But I know of a scarier threat that's not hypothetical. It's happening all the time. North of the plant, in the Four Corners Area, huge coal-fired plants belch out brown plumes that stream on for hundreds of miles. Arizonans were worried about radioactivity might take note that coal combustion releases 100 to 400 times the low-dose radiation that a nuclear plant does. In fact, if you eat one banana you're getting much more radiation exposure from its potassium-40 isotopes than you would from living next to a nuclear plant for a year. But I'm not concerned about low-dose radiation; I grew up in New Mexico, where natural background radiation is higher than in most states, and yet the state has one of the lowest incidences of cancer in the nation.

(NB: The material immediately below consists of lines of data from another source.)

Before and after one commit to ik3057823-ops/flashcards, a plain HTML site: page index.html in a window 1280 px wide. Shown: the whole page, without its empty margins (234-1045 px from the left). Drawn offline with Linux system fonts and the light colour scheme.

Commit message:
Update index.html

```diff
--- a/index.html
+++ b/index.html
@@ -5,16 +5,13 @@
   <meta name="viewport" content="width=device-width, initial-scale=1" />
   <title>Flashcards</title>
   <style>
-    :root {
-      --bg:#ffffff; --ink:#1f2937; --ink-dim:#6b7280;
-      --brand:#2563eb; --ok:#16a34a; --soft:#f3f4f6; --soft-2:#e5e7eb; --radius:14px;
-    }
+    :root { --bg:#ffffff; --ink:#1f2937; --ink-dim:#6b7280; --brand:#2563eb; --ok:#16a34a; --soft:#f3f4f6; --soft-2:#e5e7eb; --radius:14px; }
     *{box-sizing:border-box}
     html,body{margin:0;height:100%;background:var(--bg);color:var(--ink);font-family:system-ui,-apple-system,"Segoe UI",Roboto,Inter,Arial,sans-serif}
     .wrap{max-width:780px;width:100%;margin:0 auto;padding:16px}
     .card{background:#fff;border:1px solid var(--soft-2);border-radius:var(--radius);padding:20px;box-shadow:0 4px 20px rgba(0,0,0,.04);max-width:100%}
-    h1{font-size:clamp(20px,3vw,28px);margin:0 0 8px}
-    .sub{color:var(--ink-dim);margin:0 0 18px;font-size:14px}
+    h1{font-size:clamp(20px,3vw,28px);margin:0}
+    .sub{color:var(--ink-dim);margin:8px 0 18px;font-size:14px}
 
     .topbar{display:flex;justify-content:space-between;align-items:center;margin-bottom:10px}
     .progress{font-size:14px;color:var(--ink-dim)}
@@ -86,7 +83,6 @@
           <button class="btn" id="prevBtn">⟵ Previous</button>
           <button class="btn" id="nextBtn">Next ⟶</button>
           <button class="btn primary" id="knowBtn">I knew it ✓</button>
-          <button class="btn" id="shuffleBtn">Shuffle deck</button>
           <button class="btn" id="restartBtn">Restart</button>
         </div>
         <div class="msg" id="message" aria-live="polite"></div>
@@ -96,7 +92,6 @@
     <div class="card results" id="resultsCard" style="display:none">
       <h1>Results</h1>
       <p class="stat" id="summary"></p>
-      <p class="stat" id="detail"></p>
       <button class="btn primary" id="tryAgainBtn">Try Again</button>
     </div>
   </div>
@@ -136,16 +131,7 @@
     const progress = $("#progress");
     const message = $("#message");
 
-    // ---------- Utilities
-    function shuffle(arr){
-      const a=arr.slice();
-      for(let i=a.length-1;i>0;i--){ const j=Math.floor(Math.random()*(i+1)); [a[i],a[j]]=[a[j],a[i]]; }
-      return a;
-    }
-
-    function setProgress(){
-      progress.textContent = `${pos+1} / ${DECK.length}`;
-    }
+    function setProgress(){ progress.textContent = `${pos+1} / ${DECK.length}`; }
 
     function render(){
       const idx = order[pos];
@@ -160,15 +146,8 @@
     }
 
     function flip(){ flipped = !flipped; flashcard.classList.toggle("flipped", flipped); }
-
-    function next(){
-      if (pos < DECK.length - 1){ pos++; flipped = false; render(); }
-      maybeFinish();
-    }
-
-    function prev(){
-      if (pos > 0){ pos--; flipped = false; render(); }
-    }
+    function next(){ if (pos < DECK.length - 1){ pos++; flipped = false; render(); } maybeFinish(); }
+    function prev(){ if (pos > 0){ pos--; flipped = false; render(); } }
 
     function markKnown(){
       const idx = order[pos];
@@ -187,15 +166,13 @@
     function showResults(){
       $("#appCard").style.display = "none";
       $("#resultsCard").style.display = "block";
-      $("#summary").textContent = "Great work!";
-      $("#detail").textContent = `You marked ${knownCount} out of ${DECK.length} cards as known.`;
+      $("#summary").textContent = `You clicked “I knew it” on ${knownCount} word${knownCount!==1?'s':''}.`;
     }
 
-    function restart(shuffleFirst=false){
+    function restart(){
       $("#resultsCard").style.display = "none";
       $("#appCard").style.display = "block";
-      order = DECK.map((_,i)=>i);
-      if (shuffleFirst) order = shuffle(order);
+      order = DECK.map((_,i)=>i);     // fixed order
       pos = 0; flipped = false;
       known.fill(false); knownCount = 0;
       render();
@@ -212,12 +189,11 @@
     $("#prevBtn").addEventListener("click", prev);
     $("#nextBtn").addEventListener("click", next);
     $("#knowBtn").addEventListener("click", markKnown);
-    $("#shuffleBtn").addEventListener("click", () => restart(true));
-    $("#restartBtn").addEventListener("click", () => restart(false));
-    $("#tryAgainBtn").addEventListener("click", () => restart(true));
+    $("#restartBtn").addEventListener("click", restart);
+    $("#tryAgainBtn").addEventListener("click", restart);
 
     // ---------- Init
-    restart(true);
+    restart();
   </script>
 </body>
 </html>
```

And people living near Spokane in Washington State are more than three times the exposure from nature that New Mexicans do. No, I am worried about the fine particulates, mercury, and noxious and global-warming gases these behemoths spew into the environment.
By the end of the tour it became obvious to me that the slightest incident at a nuclear plant, even if it occurs far from any reactor and poses no risk to the public, is usually given three-alarm treatment by the media, whereas the large-scale, relentless, ongoing risks from fossil fuel combustion are ignored. Our biggest reliable sources of our basic electricity supply are fossil fuel plants and nuclear plants. There is nothing speculative about the fact that as coal combustion provides half of our electricity it causes the premature deaths of more than 24,000 Americans a year in addition to hundreds of thousands of cases of lung and heart disease. Is this acceptable?
Nuclear power, while providing one-fifth of our electricity and three-quarters of our emissions-free electricity, has never caused a single death to a member of the American public.
Gwyneth Cravens is the author of the recently published Power to Save the World: The Truth About Nuclear Energy.